◆ **PROBLEM DESCRIPTION**
The entries shown here must be retyped in full, with no pictures included.

(Web interface edit records)
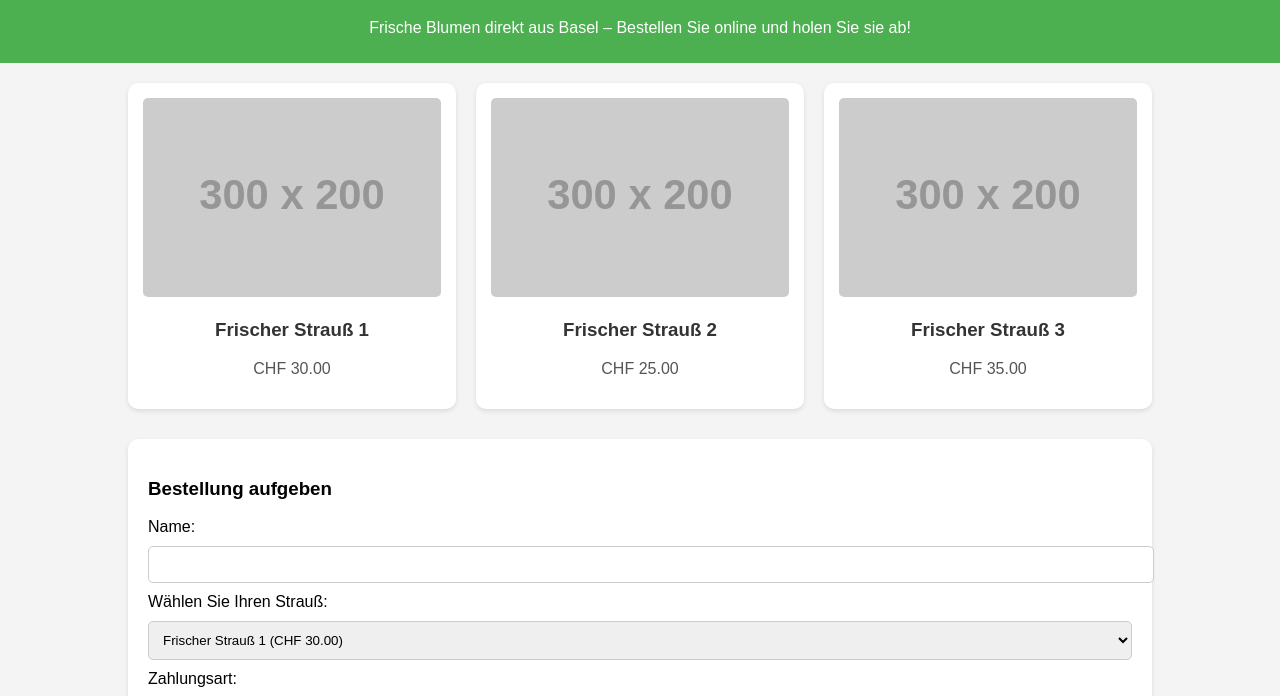
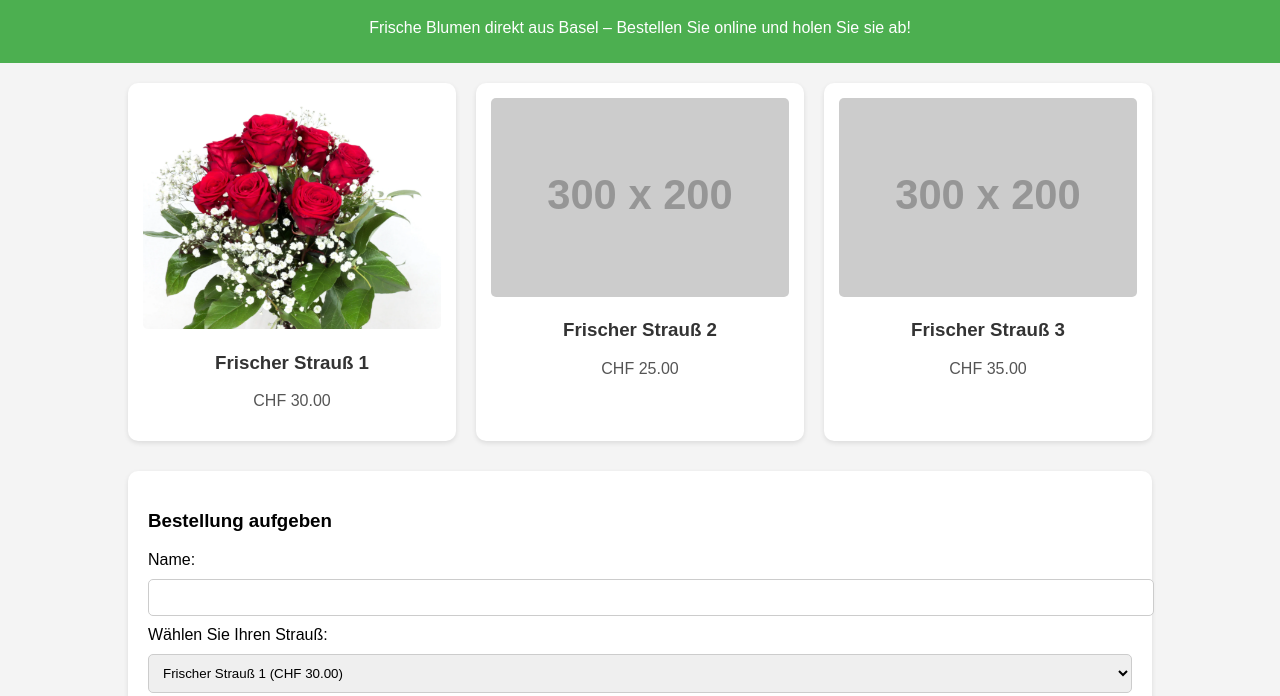
Before and after one commit to bommel94-collab/zhulietas-blumenwelt, a plain HTML site: page index.html in a window 1280 px wide. Shown: the part 71-767 px from the top of the page. Drawn offline with Linux system fonts and the light colour scheme; placeholder pictures from the web are drawn by us.

Commit message:
Update index.html

```diff
--- a/index.html
+++ b/index.html
@@ -81,7 +81,7 @@
     <!-- Produktgalerie -->
     <div class="product-grid">
         <div class="product-card">
-            <img src="https://via.placeholder.com/300x200" alt="Strauß 1">
+            <img src="Rosen Rot.PNG" alt="Strauß 1">
             <h3>Frischer Strauß 1</h3>
             <p>CHF 30.00</p>
         </div>
```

◆ **ANSWER FOR THE TASK**
Before and after one commit to bommel94-collab/zhulietas-blumenwelt, a plain HTML site: page index.html in a window 1280 px wide. Shown: the part 71-767 px from the top of the page. Drawn offline with Linux system fonts and the light colour scheme; placeholder pictures from the web are drawn by us.

Commit message:
Update index.html

```diff
--- a/index.html
+++ b/index.html
@@ -81,7 +81,7 @@
     <!-- Produktgalerie -->
     <div class="product-grid">
         <div class="product-card">
-            <img src="https://via.placeholder.com/300x200" alt="Strauß 1">
+            <img src="Rosen Rot.PNG" alt="Strauß 1">
             <h3>Frischer Strauß 1</h3>
             <p>CHF 30.00</p>
         </div>
```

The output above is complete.